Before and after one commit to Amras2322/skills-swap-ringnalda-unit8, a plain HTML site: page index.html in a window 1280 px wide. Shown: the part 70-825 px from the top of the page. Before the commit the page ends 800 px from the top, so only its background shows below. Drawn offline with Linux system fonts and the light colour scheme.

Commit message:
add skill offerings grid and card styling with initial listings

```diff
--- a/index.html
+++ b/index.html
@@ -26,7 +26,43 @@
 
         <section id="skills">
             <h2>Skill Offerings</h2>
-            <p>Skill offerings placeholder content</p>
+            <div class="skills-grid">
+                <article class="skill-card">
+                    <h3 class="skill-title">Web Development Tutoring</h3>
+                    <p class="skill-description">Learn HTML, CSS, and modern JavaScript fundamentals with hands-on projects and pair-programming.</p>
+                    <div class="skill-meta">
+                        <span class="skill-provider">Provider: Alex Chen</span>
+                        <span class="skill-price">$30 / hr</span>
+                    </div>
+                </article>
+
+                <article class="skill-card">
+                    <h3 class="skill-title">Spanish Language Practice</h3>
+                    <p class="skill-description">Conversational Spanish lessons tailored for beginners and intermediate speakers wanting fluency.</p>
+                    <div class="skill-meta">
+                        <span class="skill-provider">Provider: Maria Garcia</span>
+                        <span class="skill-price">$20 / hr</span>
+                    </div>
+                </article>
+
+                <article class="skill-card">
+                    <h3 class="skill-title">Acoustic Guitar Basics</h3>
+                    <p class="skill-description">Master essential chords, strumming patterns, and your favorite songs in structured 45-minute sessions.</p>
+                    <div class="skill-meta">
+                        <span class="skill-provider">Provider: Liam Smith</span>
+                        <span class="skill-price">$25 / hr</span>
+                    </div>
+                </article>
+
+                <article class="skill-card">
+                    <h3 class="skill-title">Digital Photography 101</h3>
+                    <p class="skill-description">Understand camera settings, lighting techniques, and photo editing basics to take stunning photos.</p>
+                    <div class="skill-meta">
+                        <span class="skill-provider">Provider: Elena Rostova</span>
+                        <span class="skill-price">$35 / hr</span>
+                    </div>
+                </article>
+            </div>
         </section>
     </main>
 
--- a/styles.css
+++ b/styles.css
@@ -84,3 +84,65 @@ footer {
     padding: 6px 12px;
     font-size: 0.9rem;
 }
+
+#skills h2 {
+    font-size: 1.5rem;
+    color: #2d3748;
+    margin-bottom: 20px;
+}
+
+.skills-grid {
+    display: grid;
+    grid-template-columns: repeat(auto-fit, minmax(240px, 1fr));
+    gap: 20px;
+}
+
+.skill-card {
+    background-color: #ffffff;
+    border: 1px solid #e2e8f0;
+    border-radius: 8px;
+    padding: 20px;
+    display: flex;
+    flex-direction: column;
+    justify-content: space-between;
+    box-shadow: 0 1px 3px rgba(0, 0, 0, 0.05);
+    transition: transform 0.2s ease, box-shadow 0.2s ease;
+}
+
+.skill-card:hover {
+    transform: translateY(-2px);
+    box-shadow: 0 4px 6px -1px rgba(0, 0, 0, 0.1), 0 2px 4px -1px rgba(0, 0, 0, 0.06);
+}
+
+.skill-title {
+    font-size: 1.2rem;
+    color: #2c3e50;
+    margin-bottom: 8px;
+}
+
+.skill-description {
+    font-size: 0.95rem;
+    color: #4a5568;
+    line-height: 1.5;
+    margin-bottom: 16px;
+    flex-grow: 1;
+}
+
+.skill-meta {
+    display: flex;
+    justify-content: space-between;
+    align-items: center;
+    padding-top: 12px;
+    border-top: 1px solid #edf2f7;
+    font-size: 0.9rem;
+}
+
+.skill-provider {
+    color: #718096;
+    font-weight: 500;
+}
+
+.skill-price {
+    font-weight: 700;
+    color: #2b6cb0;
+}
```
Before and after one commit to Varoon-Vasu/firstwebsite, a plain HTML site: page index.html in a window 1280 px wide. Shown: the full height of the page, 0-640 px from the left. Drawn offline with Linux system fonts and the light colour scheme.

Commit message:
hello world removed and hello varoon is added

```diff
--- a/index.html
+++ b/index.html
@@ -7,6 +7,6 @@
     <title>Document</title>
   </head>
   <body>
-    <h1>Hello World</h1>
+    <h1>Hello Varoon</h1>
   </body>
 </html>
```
|---|
Required action:
Repeat the data in full. Nothing may be dropped or altered.

Response:
Before and after one commit to Amras2322/skills-swap-ringnalda-unit8, a plain HTML site: page index.html in a window 1280 px wide. Shown: the part 70-825 px from the top of the page. Before the commit the page ends 800 px from the top, so only its background shows below. Drawn offline with Linux system fonts and the light colour scheme.

Commit message:
add skill offerings grid and card styling with initial listings

```diff
--- a/index.html
+++ b/index.html
@@ -26,7 +26,43 @@
 
         <section id="skills">
             <h2>Skill Offerings</h2>
-            <p>Skill offerings placeholder content</p>
+            <div class="skills-grid">
+                <article class="skill-card">
+                    <h3 class="skill-title">Web Development Tutoring</h3>
+                    <p class="skill-description">Learn HTML, CSS, and modern JavaScript fundamentals with hands-on projects and pair-programming.</p>
+                    <div class="skill-meta">
+                        <span class="skill-provider">Provider: Alex Chen</span>
+                        <span class="skill-price">$30 / hr</span>
+                    </div>
+                </article>
+
+                <article class="skill-card">
+                    <h3 class="skill-title">Spanish Language Practice</h3>
+                    <p class="skill-description">Conversational Spanish lessons tailored for beginners and intermediate speakers wanting fluency.</p>
+                    <div class="skill-meta">
+                        <span class="skill-provider">Provider: Maria Garcia</span>
+                        <span class="skill-price">$20 / hr</span>
+                    </div>
+                </article>
+
+                <article class="skill-card">
+                    <h3 class="skill-title">Acoustic Guitar Basics</h3>
+                    <p class="skill-description">Master essential chords, strumming patterns, and your favorite songs in structured 45-minute sessions.</p>
+                    <div class="skill-meta">
+                        <span class="skill-provider">Provider: Liam Smith</span>
+                        <span class="skill-price">$25 / hr</span>
+                    </div>
+                </article>
+
+                <article class="skill-card">
+                    <h3 class="skill-title">Digital Photography 101</h3>
+                    <p class="skill-description">Understand camera settings, lighting techniques, and photo editing basics to take stunning photos.</p>
+                    <div class="skill-meta">
+                        <span class="skill-provider">Provider: Elena Rostova</span>
+                        <span class="skill-price">$35 / hr</span>
+                    </div>
+                </article>
+            </div>
         </section>
     </main>
 
--- a/styles.css
+++ b/styles.css
@@ -84,3 +84,65 @@ footer {
     padding: 6px 12px;
     font-size: 0.9rem;
 }
+
+#skills h2 {
+    font-size: 1.5rem;
+    color: #2d3748;
+    margin-bottom: 20px;
+}
+
+.skills-grid {
+    display: grid;
+    grid-template-columns: repeat(auto-fit, minmax(240px, 1fr));
+    gap: 20px;
+}
+
+.skill-card {
+    background-color: #ffffff;
+    border: 1px solid #e2e8f0;
+    border-radius: 8px;
+    padding: 20px;
+    display: flex;
+    flex-direction: column;
+    justify-content: space-between;
+    box-shadow: 0 1px 3px rgba(0, 0, 0, 0.05);
+    transition: transform 0.2s ease, box-shadow 0.2s ease;
+}
+
+.skill-card:hover {
+    transform: translateY(-2px);
+    box-shadow: 0 4px 6px -1px rgba(0, 0, 0, 0.1), 0 2px 4px -1px rgba(0, 0, 0, 0.06);
+}
+
+.skill-title {
+    font-size: 1.2rem;
+    color: #2c3e50;
+    margin-bottom: 8px;
+}
+
+.skill-description {
+    font-size: 0.95rem;
+    color: #4a5568;
+    line-height: 1.5;
+    margin-bottom: 16px;
+    flex-grow: 1;
+}
+
+.skill-meta {
+    display: flex;
+    justify-content: space-between;
+    align-items: center;
+    padding-top: 12px;
+    border-top: 1px solid #edf2f7;
+    font-size: 0.9rem;
+}
+
+.skill-provider {
+    color: #718096;
+    font-weight: 500;
+}
+
+.skill-price {
+    font-weight: 700;
+    color: #2b6cb0;
+}
```
Before and after one commit to Varoon-Vasu/firstwebsite, a plain HTML site: page index.html in a window 1280 px wide. Shown: the full height of the page, 0-640 px from the left. Drawn offline with Linux system fonts and the light colour scheme.

Commit message:
hello world removed and hello varoon is added

```diff
--- a/index.html
+++ b/index.html
@@ -7,6 +7,6 @@
     <title>Document</title>
   </head>
   <body>
-    <h1>Hello World</h1>
+    <h1>Hello Varoon</h1>
   </body>
 </html>
```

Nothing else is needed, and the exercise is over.